── Available data ──

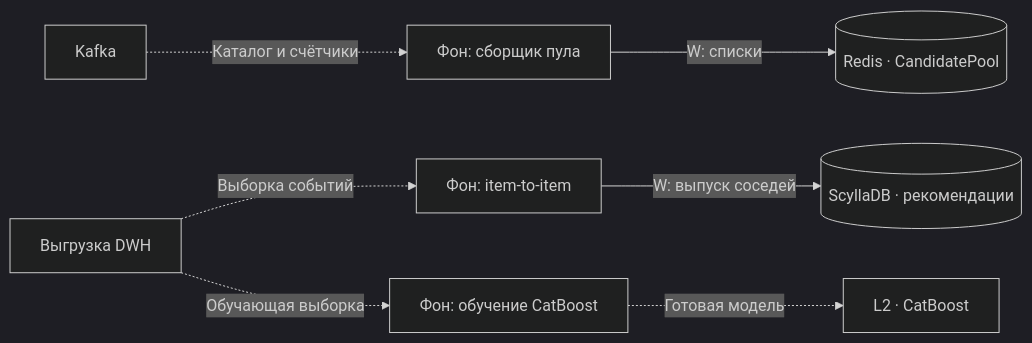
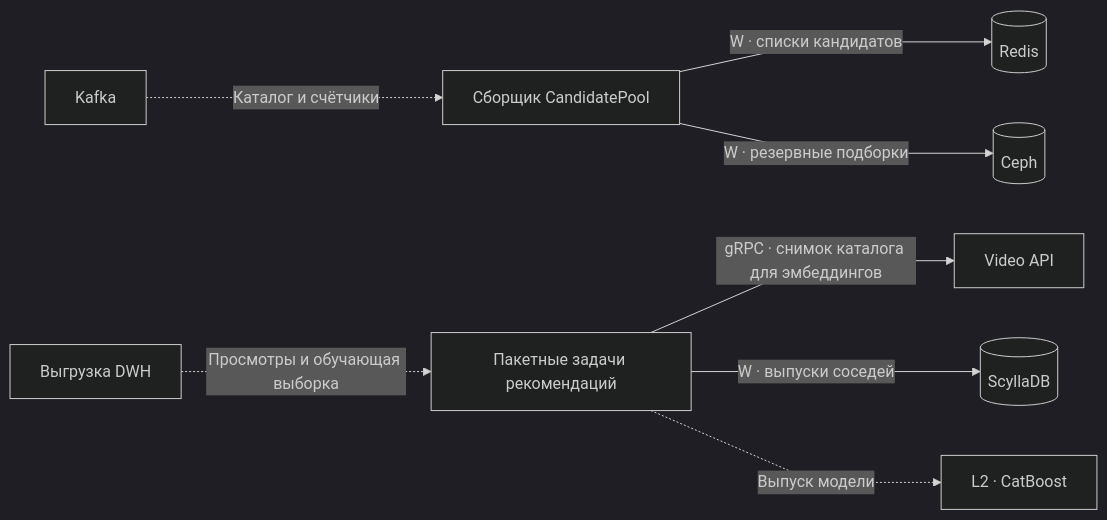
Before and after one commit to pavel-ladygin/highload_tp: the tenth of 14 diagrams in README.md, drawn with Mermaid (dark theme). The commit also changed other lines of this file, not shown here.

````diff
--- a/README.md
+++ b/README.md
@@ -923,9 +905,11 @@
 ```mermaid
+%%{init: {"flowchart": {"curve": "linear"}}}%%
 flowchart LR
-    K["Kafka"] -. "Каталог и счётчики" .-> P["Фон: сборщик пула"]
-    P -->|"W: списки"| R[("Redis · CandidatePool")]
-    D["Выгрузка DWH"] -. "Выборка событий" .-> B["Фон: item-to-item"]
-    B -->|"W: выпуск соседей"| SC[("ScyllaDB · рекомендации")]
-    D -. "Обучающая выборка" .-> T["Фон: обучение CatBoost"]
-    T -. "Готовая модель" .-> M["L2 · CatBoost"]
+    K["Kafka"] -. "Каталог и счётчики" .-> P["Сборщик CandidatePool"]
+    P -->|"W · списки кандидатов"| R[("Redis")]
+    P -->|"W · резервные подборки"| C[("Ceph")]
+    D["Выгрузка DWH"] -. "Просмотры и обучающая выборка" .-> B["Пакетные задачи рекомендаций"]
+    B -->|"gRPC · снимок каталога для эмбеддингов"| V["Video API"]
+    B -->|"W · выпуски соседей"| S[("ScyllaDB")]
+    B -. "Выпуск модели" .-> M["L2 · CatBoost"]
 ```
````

───
── Available data ──

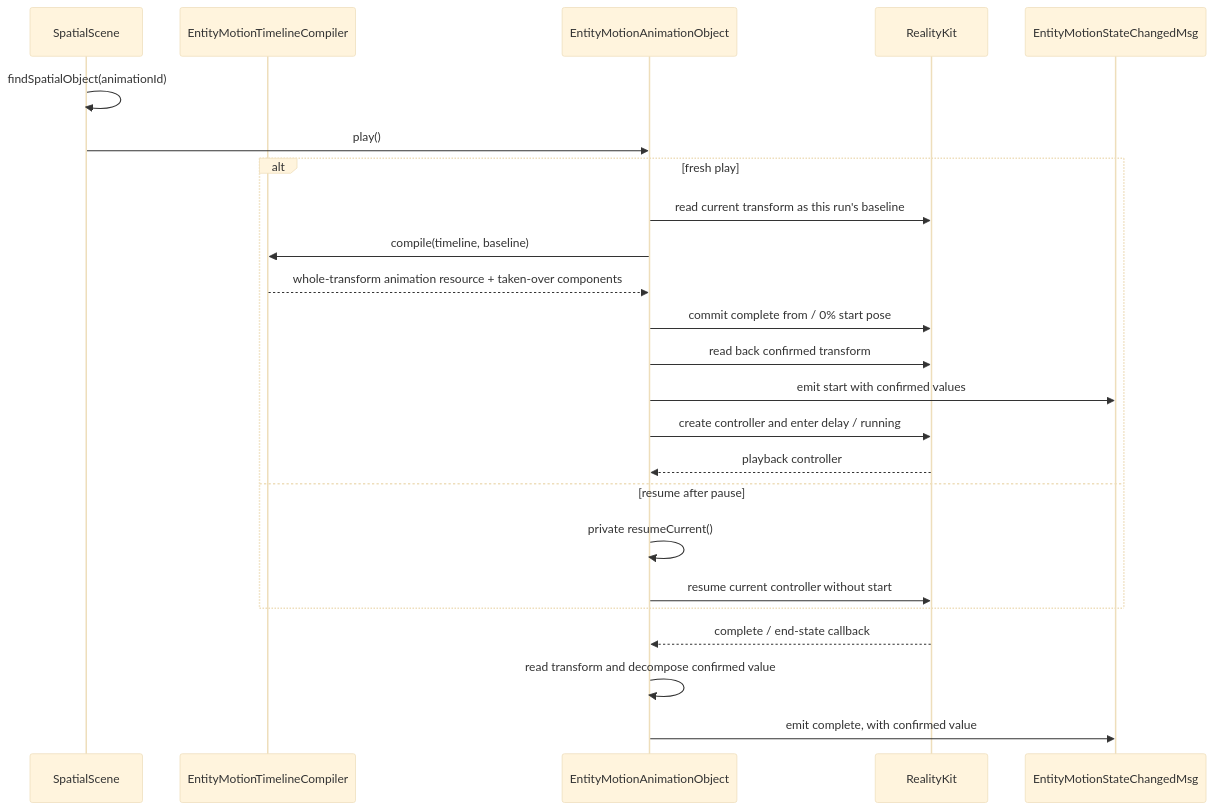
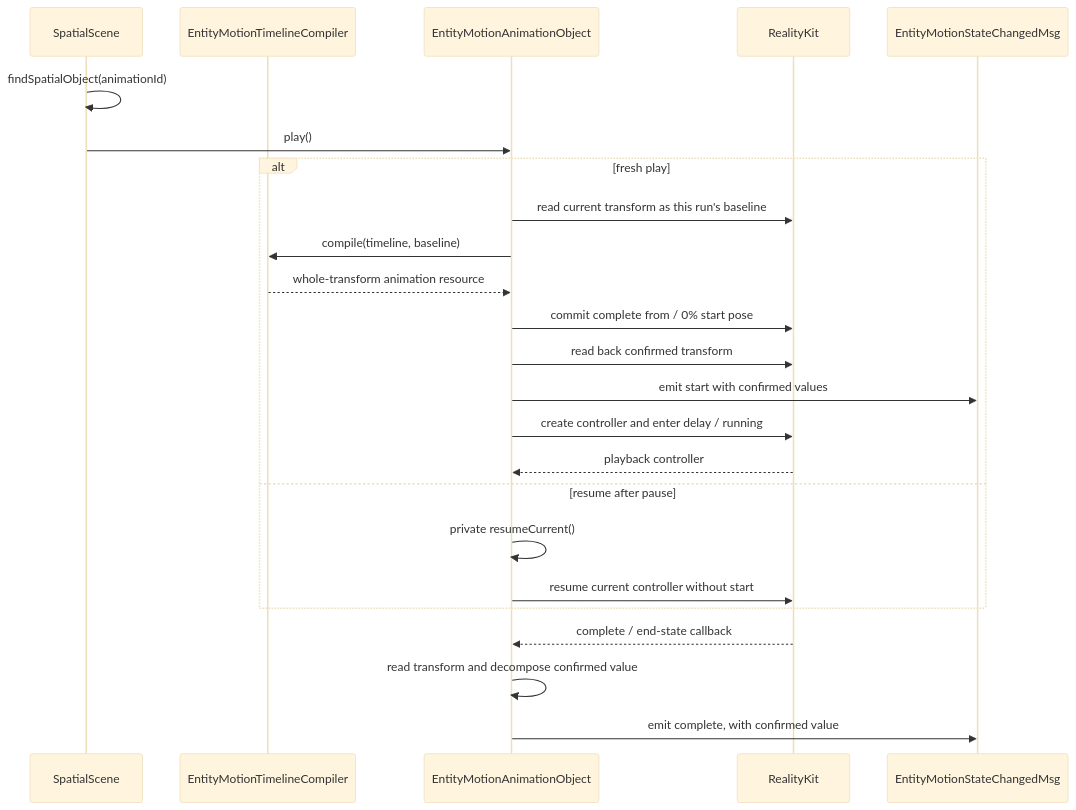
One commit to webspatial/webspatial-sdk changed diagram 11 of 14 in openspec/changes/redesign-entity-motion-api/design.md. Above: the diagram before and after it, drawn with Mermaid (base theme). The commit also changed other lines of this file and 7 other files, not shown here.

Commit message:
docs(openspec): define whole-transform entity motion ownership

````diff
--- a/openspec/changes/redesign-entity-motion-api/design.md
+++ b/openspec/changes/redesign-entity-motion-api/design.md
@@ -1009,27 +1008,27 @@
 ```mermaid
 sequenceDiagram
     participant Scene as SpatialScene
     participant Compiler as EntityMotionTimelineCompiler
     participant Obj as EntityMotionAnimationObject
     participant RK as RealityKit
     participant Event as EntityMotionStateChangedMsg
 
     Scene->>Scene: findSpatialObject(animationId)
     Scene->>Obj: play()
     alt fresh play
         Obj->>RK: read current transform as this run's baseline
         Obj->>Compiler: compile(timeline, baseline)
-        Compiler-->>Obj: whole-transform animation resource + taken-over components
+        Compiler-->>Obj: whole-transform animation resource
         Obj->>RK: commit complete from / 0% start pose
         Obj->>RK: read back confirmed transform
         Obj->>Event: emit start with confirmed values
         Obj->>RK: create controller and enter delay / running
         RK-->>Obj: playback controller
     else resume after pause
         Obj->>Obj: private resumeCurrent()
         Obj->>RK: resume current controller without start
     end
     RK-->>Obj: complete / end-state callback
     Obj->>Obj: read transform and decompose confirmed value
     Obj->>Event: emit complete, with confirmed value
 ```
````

───
── Available data ──

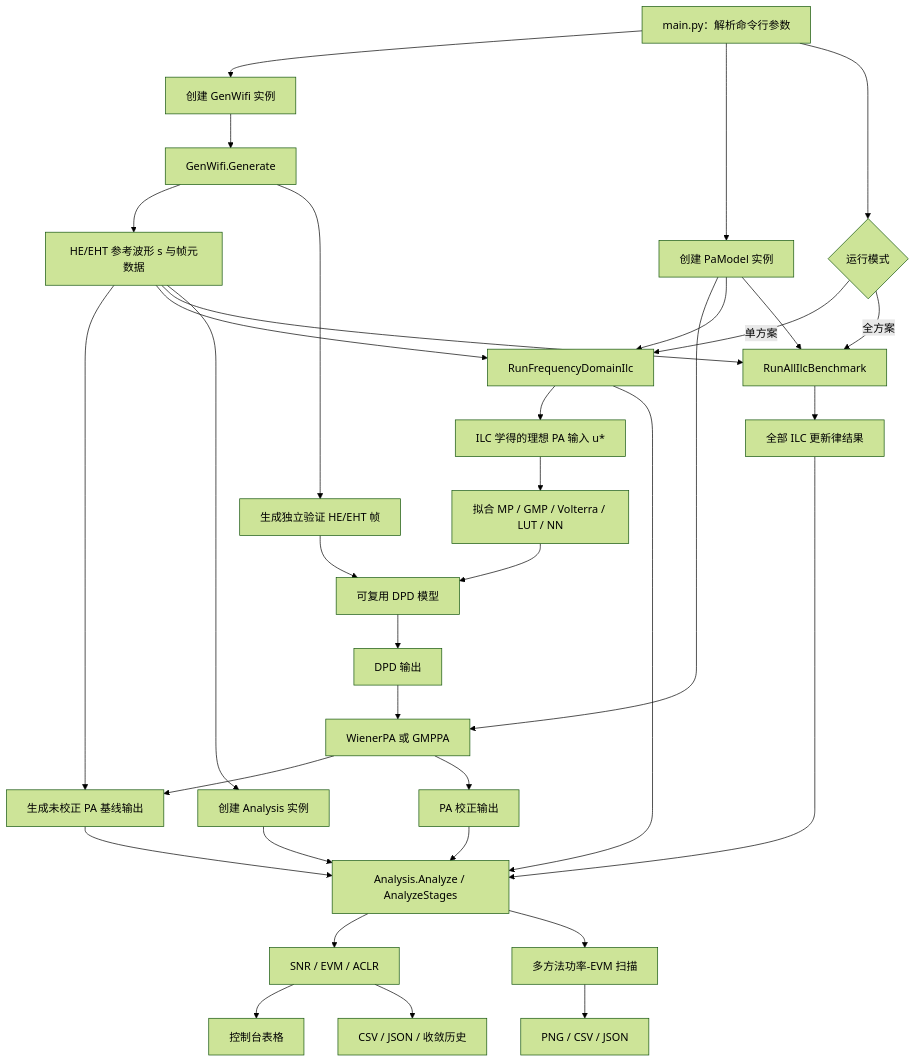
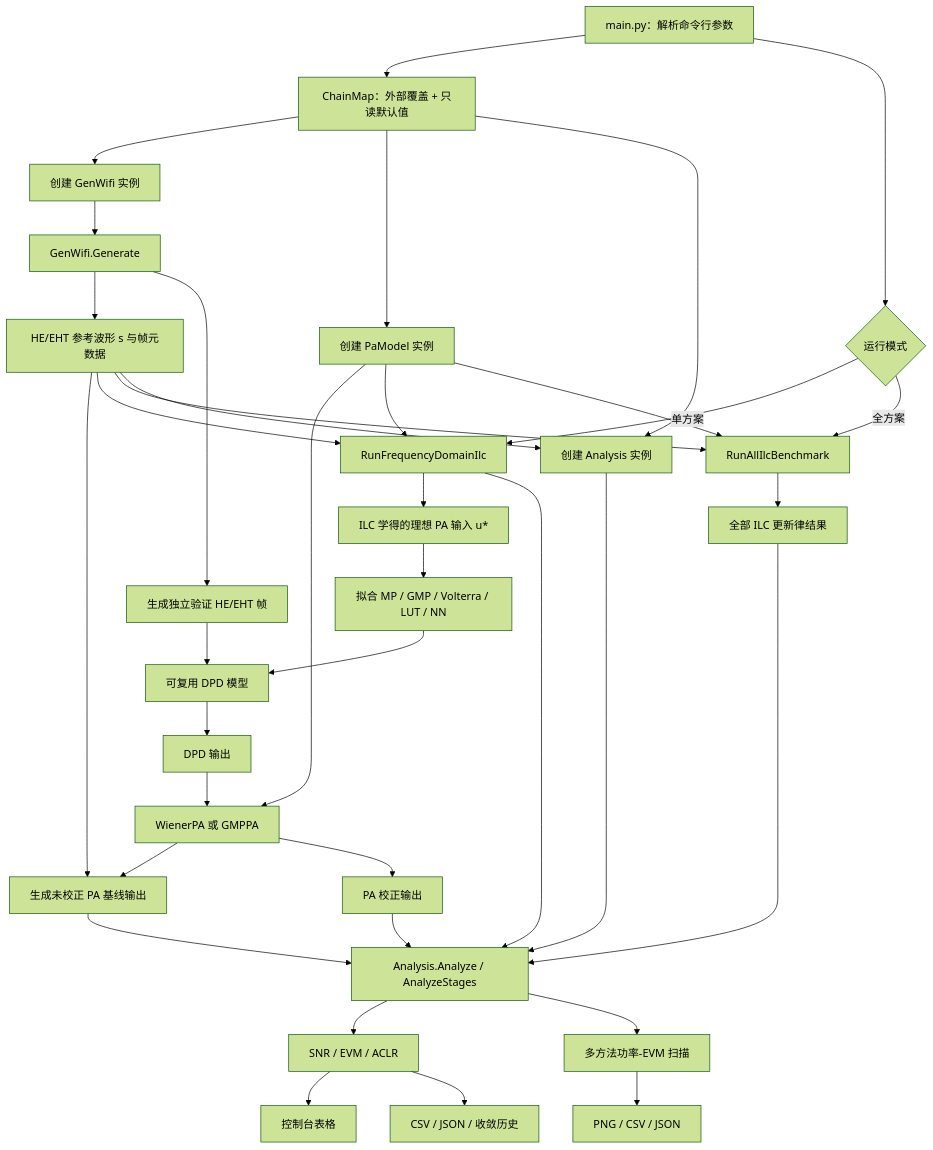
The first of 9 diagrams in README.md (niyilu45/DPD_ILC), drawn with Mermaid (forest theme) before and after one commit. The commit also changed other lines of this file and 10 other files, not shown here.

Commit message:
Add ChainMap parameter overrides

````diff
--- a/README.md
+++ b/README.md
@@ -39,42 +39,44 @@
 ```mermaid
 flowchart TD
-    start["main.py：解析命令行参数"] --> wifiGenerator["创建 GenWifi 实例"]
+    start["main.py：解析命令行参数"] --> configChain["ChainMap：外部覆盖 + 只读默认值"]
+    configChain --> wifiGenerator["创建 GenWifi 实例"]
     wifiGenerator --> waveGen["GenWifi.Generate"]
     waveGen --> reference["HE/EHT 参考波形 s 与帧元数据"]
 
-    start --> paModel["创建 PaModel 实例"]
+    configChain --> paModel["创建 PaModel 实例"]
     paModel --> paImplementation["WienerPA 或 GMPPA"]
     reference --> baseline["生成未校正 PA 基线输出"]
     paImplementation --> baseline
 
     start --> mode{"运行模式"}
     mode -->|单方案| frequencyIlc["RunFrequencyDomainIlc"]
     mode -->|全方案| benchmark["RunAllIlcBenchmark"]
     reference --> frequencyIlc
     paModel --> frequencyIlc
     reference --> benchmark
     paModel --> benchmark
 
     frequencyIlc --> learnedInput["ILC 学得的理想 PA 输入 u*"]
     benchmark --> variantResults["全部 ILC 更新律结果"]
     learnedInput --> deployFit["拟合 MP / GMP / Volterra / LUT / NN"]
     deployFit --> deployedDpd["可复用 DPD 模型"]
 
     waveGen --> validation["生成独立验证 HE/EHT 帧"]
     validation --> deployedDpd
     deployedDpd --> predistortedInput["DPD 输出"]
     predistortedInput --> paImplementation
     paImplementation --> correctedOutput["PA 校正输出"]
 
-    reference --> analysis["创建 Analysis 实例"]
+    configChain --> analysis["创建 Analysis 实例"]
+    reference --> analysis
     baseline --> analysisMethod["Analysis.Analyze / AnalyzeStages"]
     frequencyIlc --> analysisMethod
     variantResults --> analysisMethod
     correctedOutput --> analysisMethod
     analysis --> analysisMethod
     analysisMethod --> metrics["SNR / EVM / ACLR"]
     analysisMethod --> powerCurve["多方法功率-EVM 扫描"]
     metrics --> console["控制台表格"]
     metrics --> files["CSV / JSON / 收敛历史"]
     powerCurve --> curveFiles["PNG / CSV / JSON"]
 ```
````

───

**Exercise aim**
Count how many lines in the data contain the word "validation", giving the number without comment.

**Response to the exercise**
2